§ What is required
Within the records that follow, find every line containing the string "Look". Copy those lines.

======== Dataset extract ========

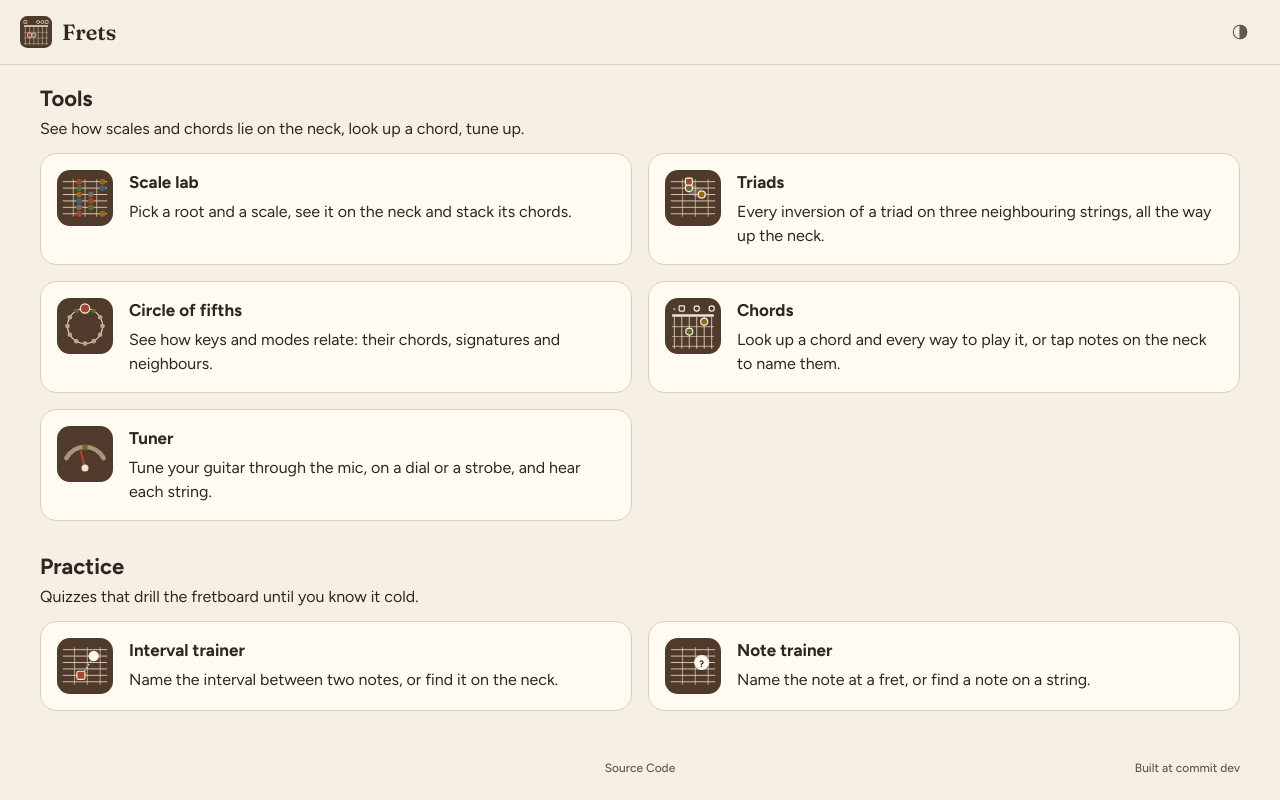
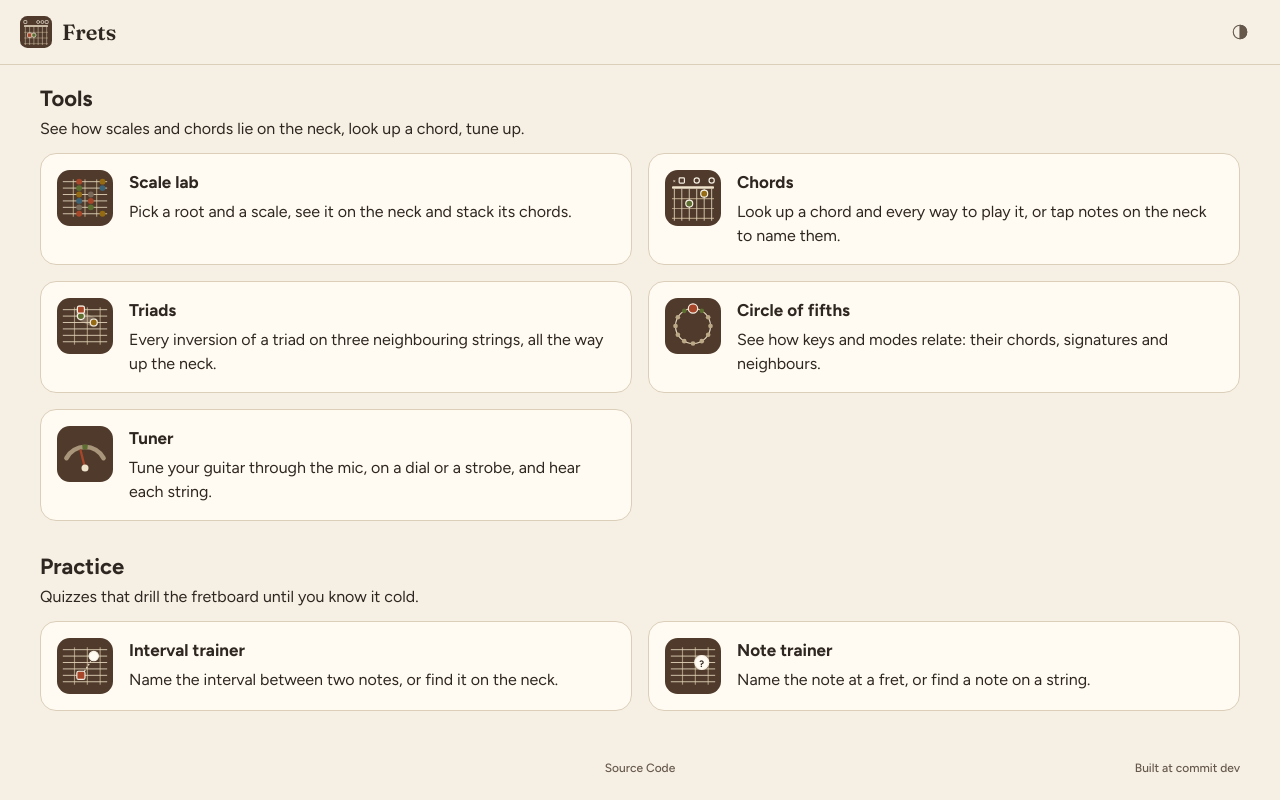
Before and after one commit to memestreak/frets, a Next.js app: page / in a window 1280 px wide. Built offline with nearby package versions, Linux system fonts and the light colour scheme.

Commit message:
Home: put Chords above Triads in Tools

```diff
--- a/src/components/sections.ts
+++ b/src/components/sections.ts
@@ -30,6 +30,11 @@ export const TOOLS: Section = {
       summary: 'Pick a root and a scale, see it on the neck and stack its chords.',
     },
     {
+      href: '/chords',
+      title: 'Chords',
+      summary: 'Look up a chord and every way to play it, or tap notes on the neck to name them.',
+    },
+    {
       href: '/explore/triads',
       title: 'Triads',
       summary: 'Every inversion of a triad on three neighbouring strings, all the way up the neck.',
@@ -38,11 +43,6 @@ export const TOOLS: Section = {
       href: '/explore/circle',
       title: 'Circle of fifths',
       summary: 'See how keys and modes relate: their chords, signatures and neighbours.',
-    },
-    {
-      href: '/chords',
-      title: 'Chords',
-      summary: 'Look up a chord and every way to play it, or tap notes on the neck to name them.',
     },
     {
       href: '/tuner',
```
Also changed, not shown: 3 other files (tests, documents, lock files or other folders).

========

§ Task result
+      summary: 'Look up a chord and every way to play it, or tap notes on the neck to name them.',
-      summary: 'Look up a chord and every way to play it, or tap notes on the neck to name them.',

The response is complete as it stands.